“a safe, well-defined, acceptable unknown”
In the arranging of morning, something
gets lost, a comb or an idea,
most certainly the particulars of your dream,
though all day you feel as if ticks
explore your body. You’ve been
nowhere near high grass or a solemn wood.
The ticks leap into your imagination unbidden,
like the witch in a German tale with her comb
or like a ghost someone else has promised.
Neuroscientists find no synapse
to explain this lack of fealty, this crevasse
between fear and desire. We are animals.
All day you (I, we) reach under
our clothes to find evidence of dreams.
First published in the North American Review. Reprinted with permission of the poet.
Read work by and about this poet here, here, and here.

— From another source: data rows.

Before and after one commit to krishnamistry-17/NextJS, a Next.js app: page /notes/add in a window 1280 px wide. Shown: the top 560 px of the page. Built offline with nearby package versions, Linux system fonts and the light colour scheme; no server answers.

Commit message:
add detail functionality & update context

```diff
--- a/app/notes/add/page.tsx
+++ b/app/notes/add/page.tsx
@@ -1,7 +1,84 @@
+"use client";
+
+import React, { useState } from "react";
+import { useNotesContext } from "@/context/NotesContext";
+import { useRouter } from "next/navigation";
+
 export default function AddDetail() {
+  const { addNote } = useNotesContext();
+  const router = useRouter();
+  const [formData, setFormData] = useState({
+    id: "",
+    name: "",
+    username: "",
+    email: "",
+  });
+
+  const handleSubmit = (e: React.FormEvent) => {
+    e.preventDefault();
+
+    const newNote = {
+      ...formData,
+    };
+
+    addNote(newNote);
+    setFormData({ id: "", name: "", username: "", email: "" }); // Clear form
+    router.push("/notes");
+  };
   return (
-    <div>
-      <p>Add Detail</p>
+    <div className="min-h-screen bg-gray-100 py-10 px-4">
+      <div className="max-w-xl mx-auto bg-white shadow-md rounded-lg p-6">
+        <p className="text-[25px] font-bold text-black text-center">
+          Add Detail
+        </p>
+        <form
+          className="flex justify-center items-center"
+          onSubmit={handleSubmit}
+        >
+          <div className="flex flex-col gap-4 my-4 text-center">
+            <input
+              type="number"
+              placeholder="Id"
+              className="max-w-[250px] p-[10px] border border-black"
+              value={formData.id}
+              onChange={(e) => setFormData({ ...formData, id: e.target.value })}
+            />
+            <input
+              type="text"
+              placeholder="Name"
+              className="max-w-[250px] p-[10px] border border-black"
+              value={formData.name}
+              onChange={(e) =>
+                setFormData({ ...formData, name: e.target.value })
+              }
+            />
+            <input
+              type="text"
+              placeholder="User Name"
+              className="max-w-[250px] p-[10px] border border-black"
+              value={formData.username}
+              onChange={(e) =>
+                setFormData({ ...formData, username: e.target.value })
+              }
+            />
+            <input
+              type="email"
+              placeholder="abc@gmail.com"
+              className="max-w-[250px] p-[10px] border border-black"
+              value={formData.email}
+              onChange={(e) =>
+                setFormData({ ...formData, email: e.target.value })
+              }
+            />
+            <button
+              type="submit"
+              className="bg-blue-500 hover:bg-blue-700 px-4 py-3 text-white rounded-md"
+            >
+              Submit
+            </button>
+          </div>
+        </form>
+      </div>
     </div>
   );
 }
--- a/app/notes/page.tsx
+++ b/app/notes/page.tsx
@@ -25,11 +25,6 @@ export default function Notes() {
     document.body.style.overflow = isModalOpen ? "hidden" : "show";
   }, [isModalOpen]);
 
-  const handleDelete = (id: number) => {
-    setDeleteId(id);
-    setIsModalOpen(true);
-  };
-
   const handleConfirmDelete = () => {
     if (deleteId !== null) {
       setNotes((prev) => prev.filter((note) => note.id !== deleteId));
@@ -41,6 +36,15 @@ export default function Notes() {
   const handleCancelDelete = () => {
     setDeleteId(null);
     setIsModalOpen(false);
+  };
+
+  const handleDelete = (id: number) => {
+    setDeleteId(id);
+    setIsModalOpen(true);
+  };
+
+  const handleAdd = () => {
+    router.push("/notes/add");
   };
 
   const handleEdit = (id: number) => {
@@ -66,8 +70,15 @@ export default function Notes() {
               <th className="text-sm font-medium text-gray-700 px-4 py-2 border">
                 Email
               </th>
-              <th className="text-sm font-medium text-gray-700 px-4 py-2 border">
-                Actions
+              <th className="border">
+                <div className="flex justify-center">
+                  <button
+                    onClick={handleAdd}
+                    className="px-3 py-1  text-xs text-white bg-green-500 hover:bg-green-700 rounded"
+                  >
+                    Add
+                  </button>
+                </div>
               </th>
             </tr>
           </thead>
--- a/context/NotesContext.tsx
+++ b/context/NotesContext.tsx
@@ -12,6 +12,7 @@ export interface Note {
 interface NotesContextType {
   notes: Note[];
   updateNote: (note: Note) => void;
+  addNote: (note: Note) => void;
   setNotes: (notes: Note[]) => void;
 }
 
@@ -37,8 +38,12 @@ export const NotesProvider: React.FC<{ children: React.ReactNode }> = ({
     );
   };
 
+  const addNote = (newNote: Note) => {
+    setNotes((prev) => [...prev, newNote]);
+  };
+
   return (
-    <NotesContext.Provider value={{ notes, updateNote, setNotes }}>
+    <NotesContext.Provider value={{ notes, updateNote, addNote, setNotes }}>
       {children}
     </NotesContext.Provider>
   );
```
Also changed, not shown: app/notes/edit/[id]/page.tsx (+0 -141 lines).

Athena Kildegaard is the author of five books of poetry, most recently…